So, who will think of the babies, you ask? Who will protect them from their mothers? There is no doubt there are at risk pregnancies – but they are not widespread and policing and punishment won’t help. Only rational programs and support will. There is no doubt this is a complex area but if we don’t learn from the horrors of past generations, we will never solve problems for the future.
Consider also the implications of who would be under review should this recommendation become enacted. Will it be across all classes? Or will only women from lower-socio economic backgrounds be targeted?

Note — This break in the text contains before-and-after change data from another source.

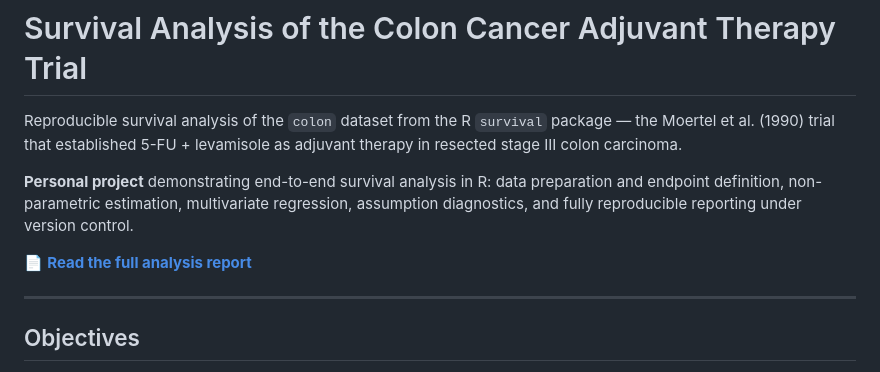
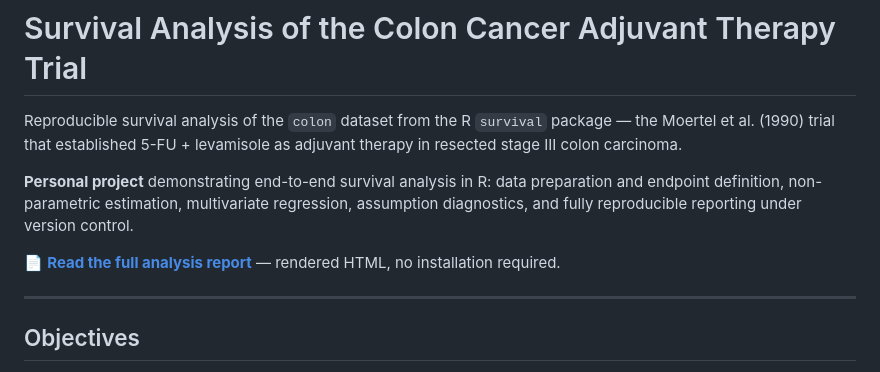
Before and after one commit to Voltyre/colon-cancer-survival-analysis, a Markdown page: README.md, the part around the change. GitHub-like rendering.

```diff
--- a/README.md
+++ b/README.md
@@ -4,7 +4,7 @@ Reproducible survival analysis of the `colon` dataset from the R `survival` pack
 
 **Personal project** demonstrating end-to-end survival analysis in R: data preparation and endpoint definition, non-parametric estimation, multivariate regression, assumption diagnostics, and fully reproducible reporting under version control.
 
-📄 [**Read the full analysis report**](https://voltyre.github.io/colon-cancer-survival-analysis/)
+📄 **[Read the full analysis report](https://voltyre.github.io/colon-cancer-survival-analysis/)** — rendered HTML, no installation required.
 
 ------------------------------------------------------------------------
 
```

As stereotypes and our national sport of bogan-bashing goes, poorer people are often depicted as drinking more than any other class in Australia. This is a particularly curious stereotype given statistical analysis shows that personal income rises, so too does alcohol consumption across both genders. (Drinking Patterns in Australia 2001-2007, Australian Institute Health and Welfare). One can’t shake the feeling these desired powers would be used almost exclusively against lower socio-economic brackets.
The more troubling aspect of this recommendation is disturbing matter of race that underpins it all. As part of the Inquiry’s aims, the Commissioner has called for recommendations to “reduce the over-representation of Aboriginal and Torres Strait Islander children in the child protection system”.
So, is it a logical conclusion that the Queensland Police Union would apply these requested powers over the same over-represented community? That the focus of this would be of pregnant women of Aboriginal and Torres Strait Islander heritage?
It is our indigenous communities who face the most intervention and there is no doubt there are challenges and problems for them, just as with many other Australians. But legislating against them (again) will not work, nor does the evidence show that it ever has worked.
The report from Queensland’s Child Protection Inquiry is due in April, a month before National Sorry Day. People around the country will gather to remember the apology from five years ago. It is a time when we recall the horrors suffered by Australia’s indigenous population. A population who still suffer from reduced education, health, social and economic opportunities than other Australians. A population whose children were stolen from them in an effort to make them assimilate and disappear into Australia’s population. A population targeted by the Queensland Police Union and other groups who still want to curtail their liberty and take their children.
What is the point of saying sorry if we keep trying to make the same mistake?